DIRECTIONS FOR THIS TASK >>
Everything in the listing except the pictures should be written out exactly.

--------------------

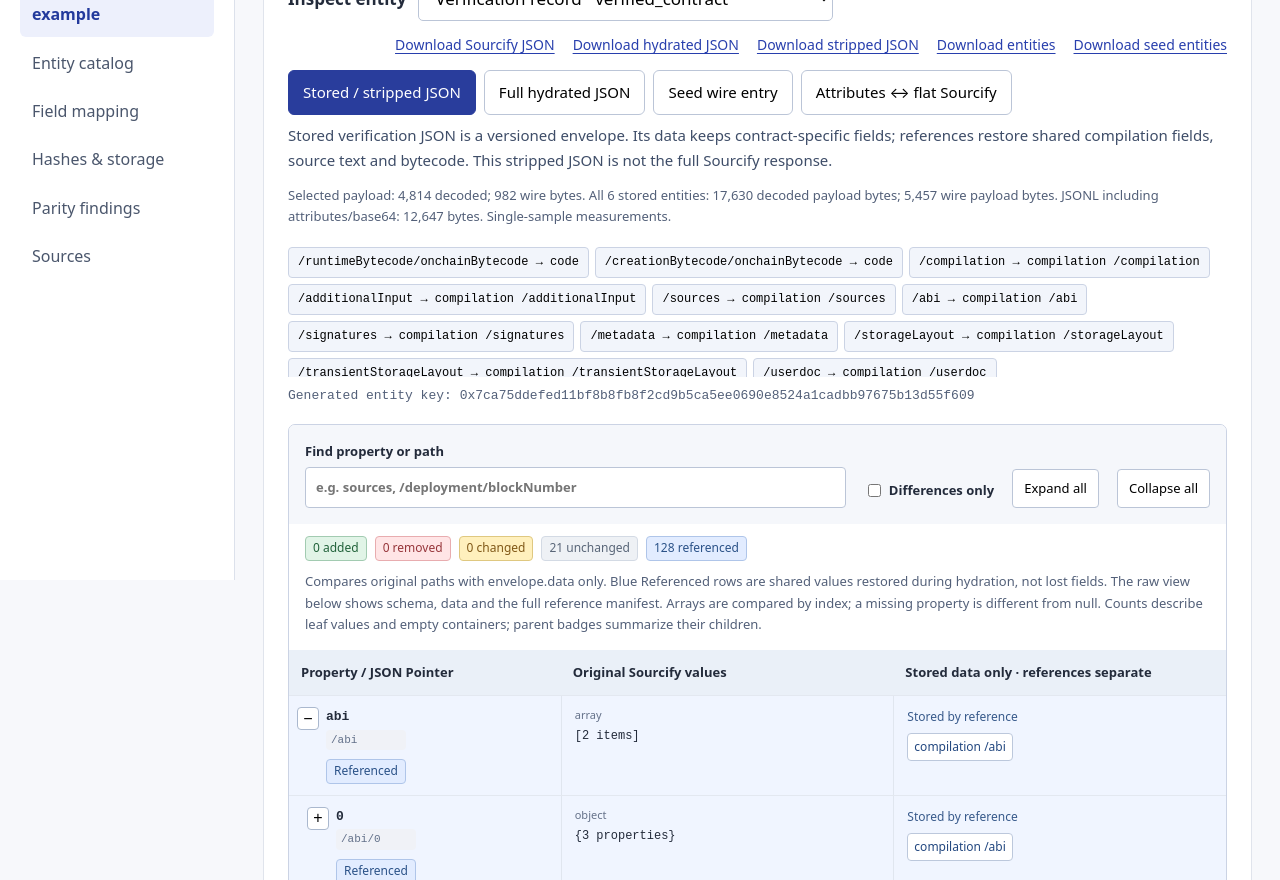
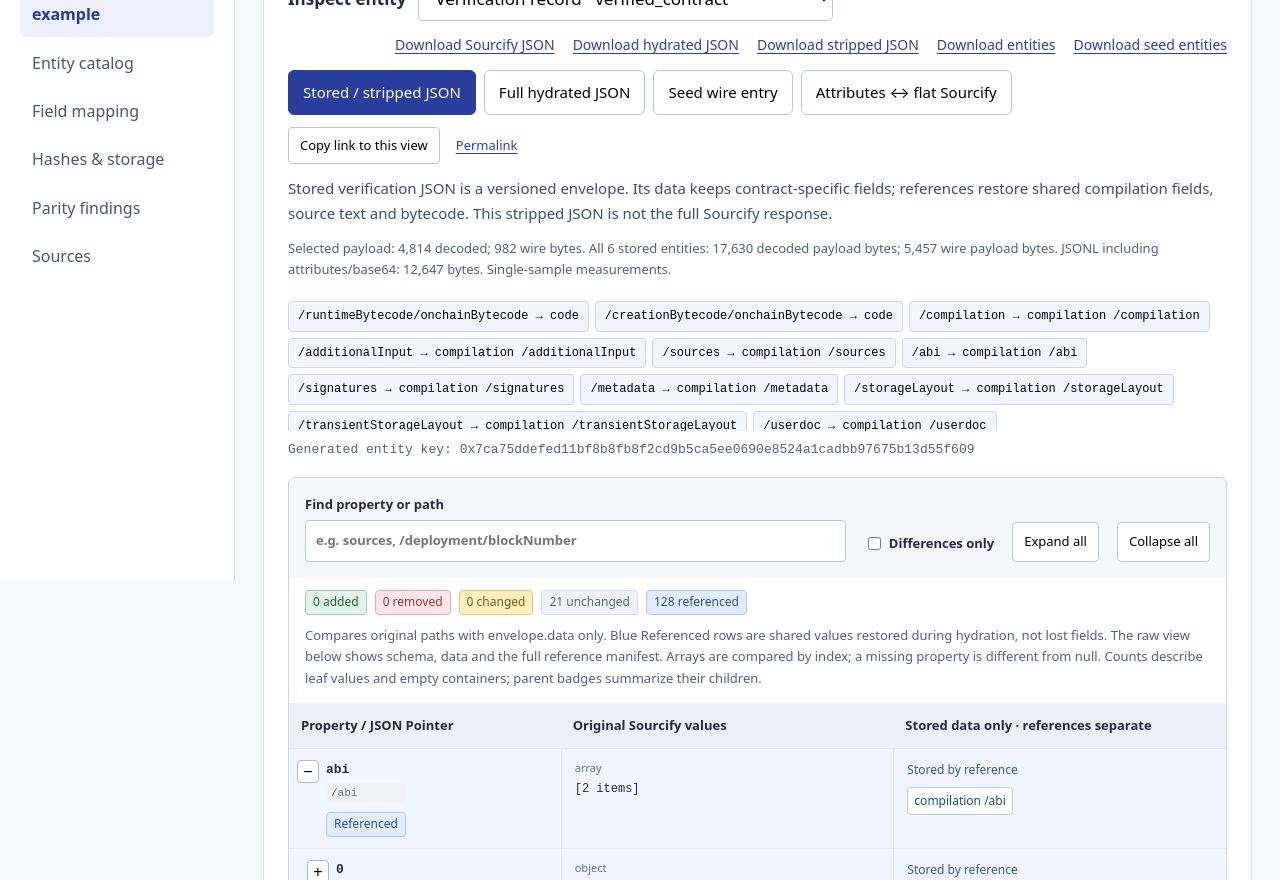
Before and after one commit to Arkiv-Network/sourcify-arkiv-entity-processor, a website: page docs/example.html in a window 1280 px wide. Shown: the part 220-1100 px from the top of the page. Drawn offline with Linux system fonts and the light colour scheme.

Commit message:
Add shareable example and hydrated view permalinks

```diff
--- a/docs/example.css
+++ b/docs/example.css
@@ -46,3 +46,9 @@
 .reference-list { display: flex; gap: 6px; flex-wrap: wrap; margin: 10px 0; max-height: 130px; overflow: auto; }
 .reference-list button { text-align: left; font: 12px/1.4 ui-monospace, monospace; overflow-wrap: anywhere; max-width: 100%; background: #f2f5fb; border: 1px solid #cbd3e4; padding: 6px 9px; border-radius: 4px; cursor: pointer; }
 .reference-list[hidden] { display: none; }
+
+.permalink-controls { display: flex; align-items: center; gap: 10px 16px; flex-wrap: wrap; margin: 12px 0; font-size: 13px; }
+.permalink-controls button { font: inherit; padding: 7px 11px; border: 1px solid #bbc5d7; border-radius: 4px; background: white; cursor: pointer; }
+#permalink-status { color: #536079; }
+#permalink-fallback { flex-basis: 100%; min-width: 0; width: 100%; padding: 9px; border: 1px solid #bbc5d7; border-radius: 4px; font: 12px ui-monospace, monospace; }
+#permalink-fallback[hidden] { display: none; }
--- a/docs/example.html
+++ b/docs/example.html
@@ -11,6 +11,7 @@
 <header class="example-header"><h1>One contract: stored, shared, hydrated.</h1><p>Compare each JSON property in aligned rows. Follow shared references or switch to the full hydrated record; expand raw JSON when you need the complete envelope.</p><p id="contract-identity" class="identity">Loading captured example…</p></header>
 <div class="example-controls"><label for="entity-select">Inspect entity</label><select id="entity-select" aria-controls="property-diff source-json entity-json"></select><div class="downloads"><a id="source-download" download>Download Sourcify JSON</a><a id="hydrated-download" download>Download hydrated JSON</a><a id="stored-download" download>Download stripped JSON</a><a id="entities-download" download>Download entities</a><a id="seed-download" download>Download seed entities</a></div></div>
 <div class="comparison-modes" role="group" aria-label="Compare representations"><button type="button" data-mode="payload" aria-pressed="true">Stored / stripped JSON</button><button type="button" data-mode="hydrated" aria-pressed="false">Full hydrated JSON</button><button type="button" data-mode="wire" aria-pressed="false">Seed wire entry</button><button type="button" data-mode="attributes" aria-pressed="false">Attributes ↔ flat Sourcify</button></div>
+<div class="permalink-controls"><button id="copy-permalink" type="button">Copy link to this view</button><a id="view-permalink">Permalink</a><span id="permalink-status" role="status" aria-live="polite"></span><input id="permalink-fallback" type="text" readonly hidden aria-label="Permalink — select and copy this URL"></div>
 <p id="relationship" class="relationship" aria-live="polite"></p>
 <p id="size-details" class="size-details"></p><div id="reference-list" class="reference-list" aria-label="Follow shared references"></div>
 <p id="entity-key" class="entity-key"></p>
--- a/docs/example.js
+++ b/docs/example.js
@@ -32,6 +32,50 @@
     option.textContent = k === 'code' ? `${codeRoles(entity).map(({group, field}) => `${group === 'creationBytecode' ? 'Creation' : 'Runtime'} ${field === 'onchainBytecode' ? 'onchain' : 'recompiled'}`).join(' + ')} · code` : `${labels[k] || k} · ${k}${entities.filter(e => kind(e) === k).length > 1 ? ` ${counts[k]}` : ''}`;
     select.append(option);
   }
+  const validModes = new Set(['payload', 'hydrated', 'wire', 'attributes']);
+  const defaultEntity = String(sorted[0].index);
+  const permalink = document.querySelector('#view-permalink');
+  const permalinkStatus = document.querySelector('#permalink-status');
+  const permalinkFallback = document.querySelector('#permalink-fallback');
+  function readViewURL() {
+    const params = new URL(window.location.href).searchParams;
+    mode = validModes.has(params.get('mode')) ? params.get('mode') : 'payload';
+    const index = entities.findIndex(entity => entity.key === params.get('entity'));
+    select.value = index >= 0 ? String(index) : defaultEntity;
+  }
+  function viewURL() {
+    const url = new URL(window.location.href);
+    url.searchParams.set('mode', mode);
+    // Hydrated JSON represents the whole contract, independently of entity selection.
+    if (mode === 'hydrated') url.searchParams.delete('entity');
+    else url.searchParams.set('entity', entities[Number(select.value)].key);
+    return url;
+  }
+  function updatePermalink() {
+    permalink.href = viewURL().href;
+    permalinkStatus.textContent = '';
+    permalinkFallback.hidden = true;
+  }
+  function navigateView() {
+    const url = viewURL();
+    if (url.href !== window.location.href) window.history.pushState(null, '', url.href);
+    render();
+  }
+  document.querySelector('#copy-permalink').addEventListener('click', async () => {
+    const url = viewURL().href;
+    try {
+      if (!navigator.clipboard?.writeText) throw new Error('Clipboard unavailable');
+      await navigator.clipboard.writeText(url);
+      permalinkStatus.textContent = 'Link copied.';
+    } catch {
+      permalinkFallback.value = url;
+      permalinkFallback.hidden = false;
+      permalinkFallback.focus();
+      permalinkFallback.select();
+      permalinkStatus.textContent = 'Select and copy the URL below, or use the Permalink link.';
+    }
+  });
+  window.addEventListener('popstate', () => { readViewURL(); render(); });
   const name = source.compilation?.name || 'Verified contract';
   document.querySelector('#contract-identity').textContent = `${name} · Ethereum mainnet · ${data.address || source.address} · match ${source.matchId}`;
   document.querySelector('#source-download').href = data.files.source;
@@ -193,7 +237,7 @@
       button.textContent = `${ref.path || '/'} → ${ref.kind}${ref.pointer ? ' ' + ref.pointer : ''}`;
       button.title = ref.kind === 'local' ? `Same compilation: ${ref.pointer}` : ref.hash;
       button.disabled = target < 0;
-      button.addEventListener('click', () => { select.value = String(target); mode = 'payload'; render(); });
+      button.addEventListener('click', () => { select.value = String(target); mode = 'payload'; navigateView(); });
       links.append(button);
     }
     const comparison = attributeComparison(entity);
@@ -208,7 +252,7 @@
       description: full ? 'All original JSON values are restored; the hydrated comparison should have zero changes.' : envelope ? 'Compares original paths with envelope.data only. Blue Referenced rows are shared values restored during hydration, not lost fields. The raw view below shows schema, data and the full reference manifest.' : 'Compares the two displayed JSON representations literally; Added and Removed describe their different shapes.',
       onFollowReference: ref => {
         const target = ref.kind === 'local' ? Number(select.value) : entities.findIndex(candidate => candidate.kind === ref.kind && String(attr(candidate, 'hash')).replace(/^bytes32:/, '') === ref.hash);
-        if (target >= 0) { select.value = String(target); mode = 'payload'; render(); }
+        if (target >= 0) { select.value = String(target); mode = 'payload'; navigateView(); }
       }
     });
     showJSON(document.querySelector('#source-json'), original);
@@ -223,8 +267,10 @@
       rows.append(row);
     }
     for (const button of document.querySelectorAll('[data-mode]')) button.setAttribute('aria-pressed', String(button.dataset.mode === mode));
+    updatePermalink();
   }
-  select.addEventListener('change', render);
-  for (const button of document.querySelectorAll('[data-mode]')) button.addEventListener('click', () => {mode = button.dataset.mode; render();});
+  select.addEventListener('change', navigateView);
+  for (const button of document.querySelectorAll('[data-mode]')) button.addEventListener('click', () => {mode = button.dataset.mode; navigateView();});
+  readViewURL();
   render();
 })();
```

--------------------

TASK ANSWER >>
Before and after one commit to Arkiv-Network/sourcify-arkiv-entity-processor, a website: page docs/example.html in a window 1280 px wide. Shown: the part 220-1100 px from the top of the page. Drawn offline with Linux system fonts and the light colour scheme.

Commit message:
Add shareable example and hydrated view permalinks

```diff
--- a/docs/example.css
+++ b/docs/example.css
@@ -46,3 +46,9 @@
 .reference-list { display: flex; gap: 6px; flex-wrap: wrap; margin: 10px 0; max-height: 130px; overflow: auto; }
 .reference-list button { text-align: left; font: 12px/1.4 ui-monospace, monospace; overflow-wrap: anywhere; max-width: 100%; background: #f2f5fb; border: 1px solid #cbd3e4; padding: 6px 9px; border-radius: 4px; cursor: pointer; }
 .reference-list[hidden] { display: none; }
+
+.permalink-controls { display: flex; align-items: center; gap: 10px 16px; flex-wrap: wrap; margin: 12px 0; font-size: 13px; }
+.permalink-controls button { font: inherit; padding: 7px 11px; border: 1px solid #bbc5d7; border-radius: 4px; background: white; cursor: pointer; }
+#permalink-status { color: #536079; }
+#permalink-fallback { flex-basis: 100%; min-width: 0; width: 100%; padding: 9px; border: 1px solid #bbc5d7; border-radius: 4px; font: 12px ui-monospace, monospace; }
+#permalink-fallback[hidden] { display: none; }
--- a/docs/example.html
+++ b/docs/example.html
@@ -11,6 +11,7 @@
 <header class="example-header"><h1>One contract: stored, shared, hydrated.</h1><p>Compare each JSON property in aligned rows. Follow shared references or switch to the full hydrated record; expand raw JSON when you need the complete envelope.</p><p id="contract-identity" class="identity">Loading captured example…</p></header>
 <div class="example-controls"><label for="entity-select">Inspect entity</label><select id="entity-select" aria-controls="property-diff source-json entity-json"></select><div class="downloads"><a id="source-download" download>Download Sourcify JSON</a><a id="hydrated-download" download>Download hydrated JSON</a><a id="stored-download" download>Download stripped JSON</a><a id="entities-download" download>Download entities</a><a id="seed-download" download>Download seed entities</a></div></div>
 <div class="comparison-modes" role="group" aria-label="Compare representations"><button type="button" data-mode="payload" aria-pressed="true">Stored / stripped JSON</button><button type="button" data-mode="hydrated" aria-pressed="false">Full hydrated JSON</button><button type="button" data-mode="wire" aria-pressed="false">Seed wire entry</button><button type="button" data-mode="attributes" aria-pressed="false">Attributes ↔ flat Sourcify</button></div>
+<div class="permalink-controls"><button id="copy-permalink" type="button">Copy link to this view</button><a id="view-permalink">Permalink</a><span id="permalink-status" role="status" aria-live="polite"></span><input id="permalink-fallback" type="text" readonly hidden aria-label="Permalink — select and copy this URL"></div>
 <p id="relationship" class="relationship" aria-live="polite"></p>
 <p id="size-details" class="size-details"></p><div id="reference-list" class="reference-list" aria-label="Follow shared references"></div>
 <p id="entity-key" class="entity-key"></p>
--- a/docs/example.js
+++ b/docs/example.js
@@ -32,6 +32,50 @@
     option.textContent = k === 'code' ? `${codeRoles(entity).map(({group, field}) => `${group === 'creationBytecode' ? 'Creation' : 'Runtime'} ${field === 'onchainBytecode' ? 'onchain' : 'recompiled'}`).join(' + ')} · code` : `${labels[k] || k} · ${k}${entities.filter(e => kind(e) === k).length > 1 ? ` ${counts[k]}` : ''}`;
     select.append(option);
   }
+  const validModes = new Set(['payload', 'hydrated', 'wire', 'attributes']);
+  const defaultEntity = String(sorted[0].index);
+  const permalink = document.querySelector('#view-permalink');
+  const permalinkStatus = document.querySelector('#permalink-status');
+  const permalinkFallback = document.querySelector('#permalink-fallback');
+  function readViewURL() {
+    const params = new URL(window.location.href).searchParams;
+    mode = validModes.has(params.get('mode')) ? params.get('mode') : 'payload';
+    const index = entities.findIndex(entity => entity.key === params.get('entity'));
+    select.value = index >= 0 ? String(index) : defaultEntity;
+  }
+  function viewURL() {
+    const url = new URL(window.location.href);
+    url.searchParams.set('mode', mode);
+    // Hydrated JSON represents the whole contract, independently of entity selection.
+    if (mode === 'hydrated') url.searchParams.delete('entity');
+    else url.searchParams.set('entity', entities[Number(select.value)].key);
+    return url;
+  }
+  function updatePermalink() {
+    permalink.href = viewURL().href;
+    permalinkStatus.textContent = '';
+    permalinkFallback.hidden = true;
+  }
+  function navigateView() {
+    const url = viewURL();
+    if (url.href !== window.location.href) window.history.pushState(null, '', url.href);
+    render();
+  }
+  document.querySelector('#copy-permalink').addEventListener('click', async () => {
+    const url = viewURL().href;
+    try {
+      if (!navigator.clipboard?.writeText) throw new Error('Clipboard unavailable');
+      await navigator.clipboard.writeText(url);
+      permalinkStatus.textContent = 'Link copied.';
+    } catch {
+      permalinkFallback.value = url;
+      permalinkFallback.hidden = false;
+      permalinkFallback.focus();
+      permalinkFallback.select();
+      permalinkStatus.textContent = 'Select and copy the URL below, or use the Permalink link.';
+    }
+  });
+  window.addEventListener('popstate', () => { readViewURL(); render(); });
   const name = source.compilation?.name || 'Verified contract';
   document.querySelector('#contract-identity').textContent = `${name} · Ethereum mainnet · ${data.address || source.address} · match ${source.matchId}`;
   document.querySelector('#source-download').href = data.files.source;
@@ -193,7 +237,7 @@
       button.textContent = `${ref.path || '/'} → ${ref.kind}${ref.pointer ? ' ' + ref.pointer : ''}`;
       button.title = ref.kind === 'local' ? `Same compilation: ${ref.pointer}` : ref.hash;
       button.disabled = target < 0;
-      button.addEventListener('click', () => { select.value = String(target); mode = 'payload'; render(); });
+      button.addEventListener('click', () => { select.value = String(target); mode = 'payload'; navigateView(); });
       links.append(button);
     }
     const comparison = attributeComparison(entity);
@@ -208,7 +252,7 @@
       description: full ? 'All original JSON values are restored; the hydrated comparison should have zero changes.' : envelope ? 'Compares original paths with envelope.data only. Blue Referenced rows are shared values restored during hydration, not lost fields. The raw view below shows schema, data and the full reference manifest.' : 'Compares the two displayed JSON representations literally; Added and Removed describe their different shapes.',
       onFollowReference: ref => {
         const target = ref.kind === 'local' ? Number(select.value) : entities.findIndex(candidate => candidate.kind === ref.kind && String(attr(candidate, 'hash')).replace(/^bytes32:/, '') === ref.hash);
-        if (target >= 0) { select.value = String(target); mode = 'payload'; render(); }
+        if (target >= 0) { select.value = String(target); mode = 'payload'; navigateView(); }
       }
     });
     showJSON(document.querySelector('#source-json'), original);
@@ -223,8 +267,10 @@
       rows.append(row);
     }
     for (const button of document.querySelectorAll('[data-mode]')) button.setAttribute('aria-pressed', String(button.dataset.mode === mode));
+    updatePermalink();
   }
-  select.addEventListener('change', render);
-  for (const button of document.querySelectorAll('[data-mode]')) button.addEventListener('click', () => {mode = button.dataset.mode; render();});
+  select.addEventListener('change', navigateView);
+  for (const button of document.querySelectorAll('[data-mode]')) button.addEventListener('click', () => {mode = button.dataset.mode; navigateView();});
+  readViewURL();
   render();
 })();
```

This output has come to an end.